§ DATASET EXCERPTS:
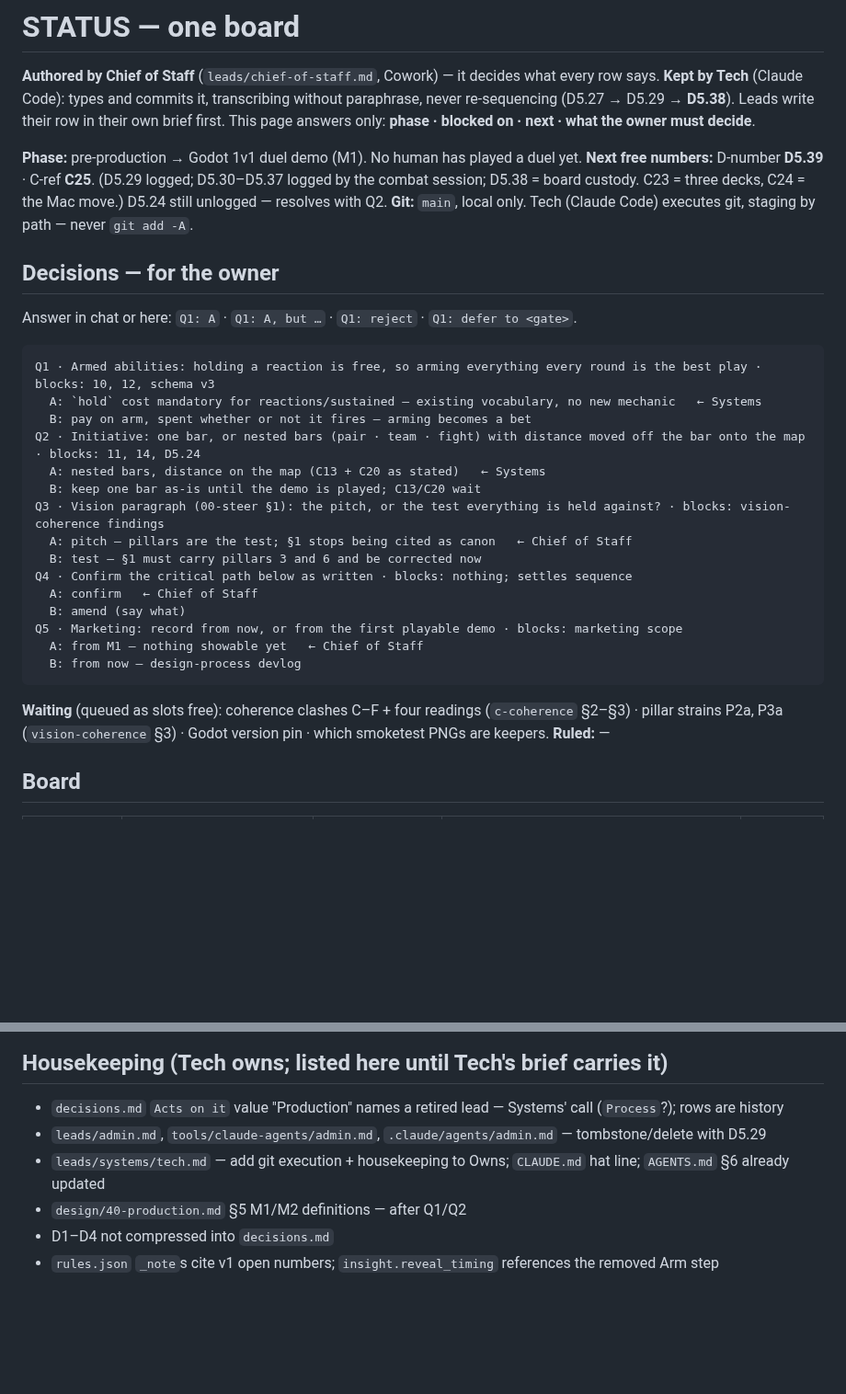
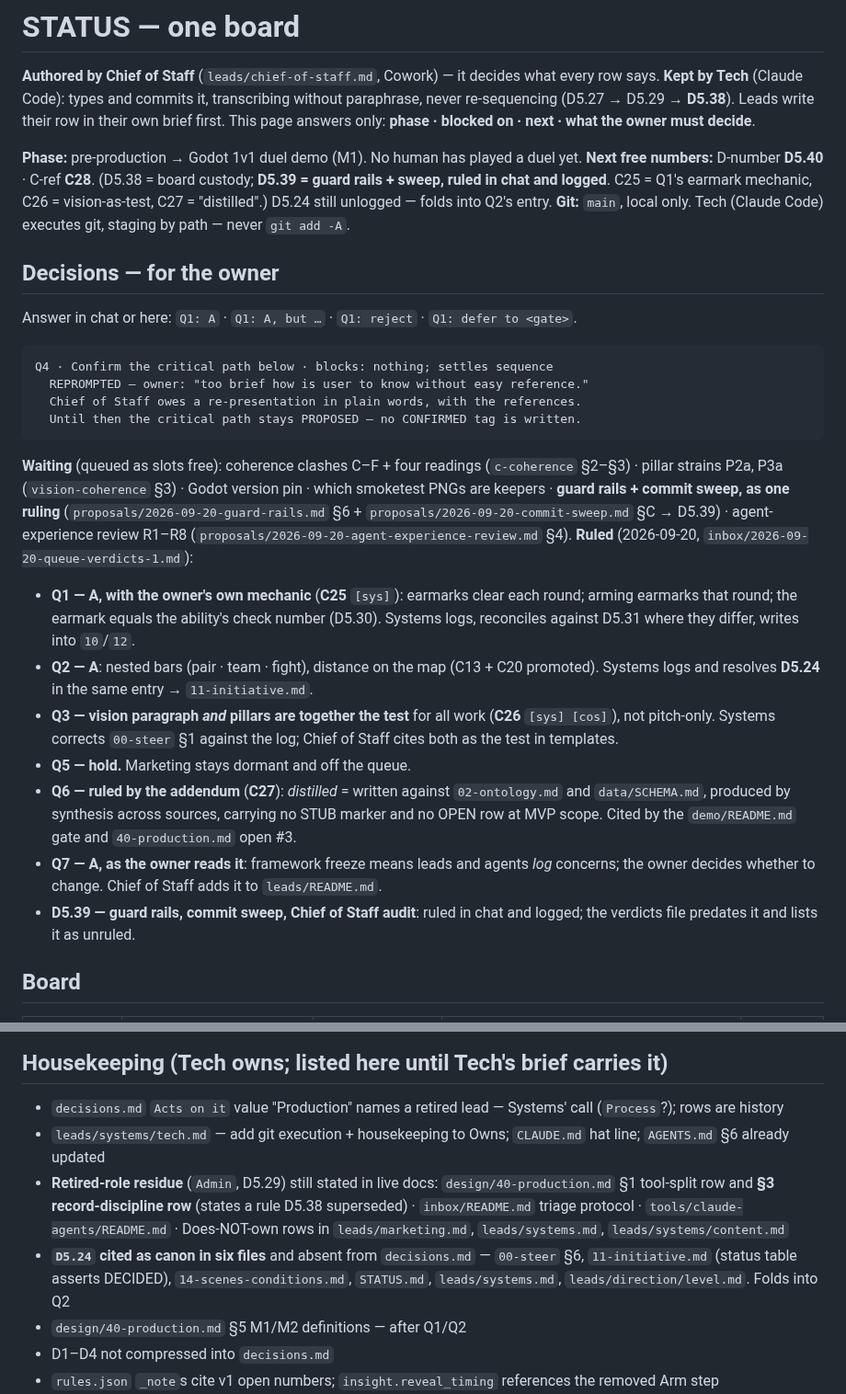
Before and after one commit to SlopOrg-AI/slop-game, a Markdown page: STATUS.md, 2 parts joined by grey strips. Shown at 92% size. GitHub-like rendering; blank space fills up the shorter version.

````diff
--- a/STATUS.md
+++ b/STATUS.md
@@ -3,7 +3,7 @@
 **Authored by Chief of Staff** (`leads/chief-of-staff.md`, Cowork) — it decides what every row says. **Kept by Tech** (Claude Code): types and commits it, transcribing without paraphrase, never re-sequencing (D5.27 → D5.29 → **D5.38**). Leads write their row in their own brief first. This page answers only: **phase · blocked on · next · what the owner must decide**.
 
 **Phase:** pre-production → Godot 1v1 duel demo (M1). No human has played a duel yet.
-**Next free numbers:** D-number **D5.39** · C-ref **C25**. (D5.29 logged; D5.30–D5.37 logged by the combat session; D5.38 = board custody. C23 = three decks, C24 = the Mac move.) D5.24 still unlogged — resolves with Q2.
+**Next free numbers:** D-number **D5.40** · C-ref **C28**. (D5.38 = board custody; **D5.39 = guard rails + sweep, ruled in chat and logged**. C25 = Q1's earmark mechanic, C26 = vision-as-test, C27 = "distilled".) D5.24 still unlogged — folds into Q2's entry.
 **Git:** `main`, local only. Tech (Claude Code) executes git, staging by path — never `git add -A`.
 
 ## Decisions — for the owner
@@ -11,25 +11,21 @@
 Answer in chat or here: `Q1: A` · `Q1: A, but …` · `Q1: reject` · `Q1: defer to <gate>`.
 
 ```
-Q1 · Armed abilities: holding a reaction is free, so arming everything every round is the best play · blocks: 10, 12, schema v3
-  A: `hold` cost mandatory for reactions/sustained — existing vocabulary, no new mechanic   ← Systems
-  B: pay on arm, spent whether or not it fires — arming becomes a bet
-Q2 · Initiative: one bar, or nested bars (pair · team · fight) with distance moved off the bar onto the map · blocks: 11, 14, D5.24
-  A: nested bars, distance on the map (C13 + C20 as stated)   ← Systems
-  B: keep one bar as-is until the demo is played; C13/C20 wait
-Q3 · Vision paragraph (00-steer §1): the pitch, or the test everything is held against? · blocks: vision-coherence findings
-  A: pitch — pillars are the test; §1 stops being cited as canon   ← Chief of Staff
-  B: test — §1 must carry pillars 3 and 6 and be corrected now
-Q4 · Confirm the critical path below as written · blocks: nothing; settles sequence
-  A: confirm   ← Chief of Staff
-  B: amend (say what)
-Q5 · Marketing: record from now, or from the first playable demo · blocks: marketing scope
-  A: from M1 — nothing showable yet   ← Chief of Staff
-  B: from now — design-process devlog
+Q4 · Confirm the critical path below · blocks: nothing; settles sequence
+  REPROMPTED — owner: "too brief how is user to know without easy reference."
+  Chief of Staff owes a re-presentation in plain words, with the references.
+  Until then the critical path stays PROPOSED — no CONFIRMED tag is written.
 ```
 
-**Waiting** (queued as slots free): coherence clashes C–F + four readings (`c-coherence` §2–§3) · pillar strains P2a, P3a (`vision-coherence` §3) · Godot version pin · which smoketest PNGs are keepers.
-**Ruled:** —
+**Waiting** (queued as slots free): coherence clashes C–F + four readings (`c-coherence` §2–§3) · pillar strains P2a, P3a (`vision-coherence` §3) · Godot version pin · which smoketest PNGs are keepers · **guard rails + commit sweep, as one ruling** (`proposals/2026-09-20-guard-rails.md` §6 + `proposals/2026-09-20-commit-sweep.md` §C → D5.39) · agent-experience review R1–R8 (`proposals/2026-09-20-agent-experience-review.md` §4).
+**Ruled** (2026-09-20, `inbox/2026-09-20-queue-verdicts-1.md`):
+- **Q1 — A, with the owner's own mechanic** (**C25** `[sys]`): earmarks clear each round; arming earmarks that round; the earmark equals the ability's check number (D5.30). Systems logs, reconciles against D5.31 where they differ, writes into `10`/`12`.
+- **Q2 — A**: nested bars (pair · team · fight), distance on the map (C13 + C20 promoted). Systems logs and resolves **D5.24** in the same entry → `11-initiative.md`.
+- **Q3 — vision paragraph *and* pillars are together the test** for all work (**C26** `[sys] [cos]`), not pitch-only. Systems corrects `00-steer` §1 against the log; Chief of Staff cites both as the test in templates.
+- **Q5 — hold.** Marketing stays dormant and off the queue.
+- **Q6 — ruled by the addendum** (**C27**): *distilled* = written against `02-ontology.md` and `data/SCHEMA.md`, produced by synthesis across sources, carrying no STUB marker and no OPEN row at MVP scope. Cited by the `demo/README.md` gate and `40-production.md` open #3.
+- **Q7 — A, as the owner reads it**: framework freeze means leads and agents *log* concerns; the owner decides whether to change. Chief of Staff adds it to `leads/README.md`.
+- **D5.39 — guard rails, commit sweep, Chief of Staff audit**: ruled in chat and logged; the verdicts file predates it and lists it as unruled.
 
 ## Board
 
@@ -60,8 +56,9 @@ Parallel, not blocking: Art style card → Content cut-outs → M1 restyle.
 
 ## Housekeeping (Tech owns; listed here until Tech's brief carries it)
 - `decisions.md` `Acts on it` value "Production" names a retired lead — Systems' call (`Process`?); rows are history
-- `leads/admin.md`, `tools/claude-agents/admin.md`, `.claude/agents/admin.md` — tombstone/delete with D5.29
 - `leads/systems/tech.md` — add git execution + housekeeping to Owns; `CLAUDE.md` hat line; `AGENTS.md` §6 already updated
+- **Retired-role residue** (`Admin`, D5.29) still stated in live docs: `design/40-production.md` §1 tool-split row and **§3 record-discipline row** (states a rule D5.38 superseded) · `inbox/README.md` triage protocol · `tools/claude-agents/README.md` · Does-NOT-own rows in `leads/marketing.md`, `leads/systems.md`, `leads/systems/content.md`
+- **`D5.24` cited as canon in six files** and absent from `decisions.md` — `00-steer` §6, `11-initiative.md` (status table asserts DECIDED), `14-scenes-conditions.md`, `STATUS.md`, `leads/systems.md`, `leads/direction/level.md`. Folds into Q2
 - `design/40-production.md` §5 M1/M2 definitions — after Q1/Q2
 - D1–D4 not compressed into `decisions.md`
 - `rules.json` `_note`s cite v1 open numbers; `insight.reveal_timing` references the removed Arm step
````
Also changed, not shown: inbox/2026-09-20-queue-verdicts-1.md (added, +38 -0 lines).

§ WORK ORDER:
From the material above, reproduce everything verbatim except the pictures.

§ OUTPUT BELOW:
Before and after one commit to SlopOrg-AI/slop-game, a Markdown page: STATUS.md, 2 parts joined by grey strips. Shown at 92% size. GitHub-like rendering; blank space fills up the shorter version.

````diff
--- a/STATUS.md
+++ b/STATUS.md
@@ -3,7 +3,7 @@
 **Authored by Chief of Staff** (`leads/chief-of-staff.md`, Cowork) — it decides what every row says. **Kept by Tech** (Claude Code): types and commits it, transcribing without paraphrase, never re-sequencing (D5.27 → D5.29 → **D5.38**). Leads write their row in their own brief first. This page answers only: **phase · blocked on · next · what the owner must decide**.
 
 **Phase:** pre-production → Godot 1v1 duel demo (M1). No human has played a duel yet.
-**Next free numbers:** D-number **D5.39** · C-ref **C25**. (D5.29 logged; D5.30–D5.37 logged by the combat session; D5.38 = board custody. C23 = three decks, C24 = the Mac move.) D5.24 still unlogged — resolves with Q2.
+**Next free numbers:** D-number **D5.40** · C-ref **C28**. (D5.38 = board custody; **D5.39 = guard rails + sweep, ruled in chat and logged**. C25 = Q1's earmark mechanic, C26 = vision-as-test, C27 = "distilled".) D5.24 still unlogged — folds into Q2's entry.
 **Git:** `main`, local only. Tech (Claude Code) executes git, staging by path — never `git add -A`.
 
 ## Decisions — for the owner
@@ -11,25 +11,21 @@
 Answer in chat or here: `Q1: A` · `Q1: A, but …` · `Q1: reject` · `Q1: defer to <gate>`.
 
 ```
-Q1 · Armed abilities: holding a reaction is free, so arming everything every round is the best play · blocks: 10, 12, schema v3
-  A: `hold` cost mandatory for reactions/sustained — existing vocabulary, no new mechanic   ← Systems
-  B: pay on arm, spent whether or not it fires — arming becomes a bet
-Q2 · Initiative: one bar, or nested bars (pair · team · fight) with distance moved off the bar onto the map · blocks: 11, 14, D5.24
-  A: nested bars, distance on the map (C13 + C20 as stated)   ← Systems
-  B: keep one bar as-is until the demo is played; C13/C20 wait
-Q3 · Vision paragraph (00-steer §1): the pitch, or the test everything is held against? · blocks: vision-coherence findings
-  A: pitch — pillars are the test; §1 stops being cited as canon   ← Chief of Staff
-  B: test — §1 must carry pillars 3 and 6 and be corrected now
-Q4 · Confirm the critical path below as written · blocks: nothing; settles sequence
-  A: confirm   ← Chief of Staff
-  B: amend (say what)
-Q5 · Marketing: record from now, or from the first playable demo · blocks: marketing scope
-  A: from M1 — nothing showable yet   ← Chief of Staff
-  B: from now — design-process devlog
+Q4 · Confirm the critical path below · blocks: nothing; settles sequence
+  REPROMPTED — owner: "too brief how is user to know without easy reference."
+  Chief of Staff owes a re-presentation in plain words, with the references.
+  Until then the critical path stays PROPOSED — no CONFIRMED tag is written.
 ```
 
-**Waiting** (queued as slots free): coherence clashes C–F + four readings (`c-coherence` §2–§3) · pillar strains P2a, P3a (`vision-coherence` §3) · Godot version pin · which smoketest PNGs are keepers.
-**Ruled:** —
+**Waiting** (queued as slots free): coherence clashes C–F + four readings (`c-coherence` §2–§3) · pillar strains P2a, P3a (`vision-coherence` §3) · Godot version pin · which smoketest PNGs are keepers · **guard rails + commit sweep, as one ruling** (`proposals/2026-09-20-guard-rails.md` §6 + `proposals/2026-09-20-commit-sweep.md` §C → D5.39) · agent-experience review R1–R8 (`proposals/2026-09-20-agent-experience-review.md` §4).
+**Ruled** (2026-09-20, `inbox/2026-09-20-queue-verdicts-1.md`):
+- **Q1 — A, with the owner's own mechanic** (**C25** `[sys]`): earmarks clear each round; arming earmarks that round; the earmark equals the ability's check number (D5.30). Systems logs, reconciles against D5.31 where they differ, writes into `10`/`12`.
+- **Q2 — A**: nested bars (pair · team · fight), distance on the map (C13 + C20 promoted). Systems logs and resolves **D5.24** in the same entry → `11-initiative.md`.
+- **Q3 — vision paragraph *and* pillars are together the test** for all work (**C26** `[sys] [cos]`), not pitch-only. Systems corrects `00-steer` §1 against the log; Chief of Staff cites both as the test in templates.
+- **Q5 — hold.** Marketing stays dormant and off the queue.
+- **Q6 — ruled by the addendum** (**C27**): *distilled* = written against `02-ontology.md` and `data/SCHEMA.md`, produced by synthesis across sources, carrying no STUB marker and no OPEN row at MVP scope. Cited by the `demo/README.md` gate and `40-production.md` open #3.
+- **Q7 — A, as the owner reads it**: framework freeze means leads and agents *log* concerns; the owner decides whether to change. Chief of Staff adds it to `leads/README.md`.
+- **D5.39 — guard rails, commit sweep, Chief of Staff audit**: ruled in chat and logged; the verdicts file predates it and lists it as unruled.
 
 ## Board
 
@@ -60,8 +56,9 @@ Parallel, not blocking: Art style card → Content cut-outs → M1 restyle.
 
 ## Housekeeping (Tech owns; listed here until Tech's brief carries it)
 - `decisions.md` `Acts on it` value "Production" names a retired lead — Systems' call (`Process`?); rows are history
-- `leads/admin.md`, `tools/claude-agents/admin.md`, `.claude/agents/admin.md` — tombstone/delete with D5.29
 - `leads/systems/tech.md` — add git execution + housekeeping to Owns; `CLAUDE.md` hat line; `AGENTS.md` §6 already updated
+- **Retired-role residue** (`Admin`, D5.29) still stated in live docs: `design/40-production.md` §1 tool-split row and **§3 record-discipline row** (states a rule D5.38 superseded) · `inbox/README.md` triage protocol · `tools/claude-agents/README.md` · Does-NOT-own rows in `leads/marketing.md`, `leads/systems.md`, `leads/systems/content.md`
+- **`D5.24` cited as canon in six files** and absent from `decisions.md` — `00-steer` §6, `11-initiative.md` (status table asserts DECIDED), `14-scenes-conditions.md`, `STATUS.md`, `leads/systems.md`, `leads/direction/level.md`. Folds into Q2
 - `design/40-production.md` §5 M1/M2 definitions — after Q1/Q2
 - D1–D4 not compressed into `decisions.md`
 - `rules.json` `_note`s cite v1 open numbers; `insight.reveal_timing` references the removed Arm step
````
Also changed, not shown: inbox/2026-09-20-queue-verdicts-1.md (added, +38 -0 lines).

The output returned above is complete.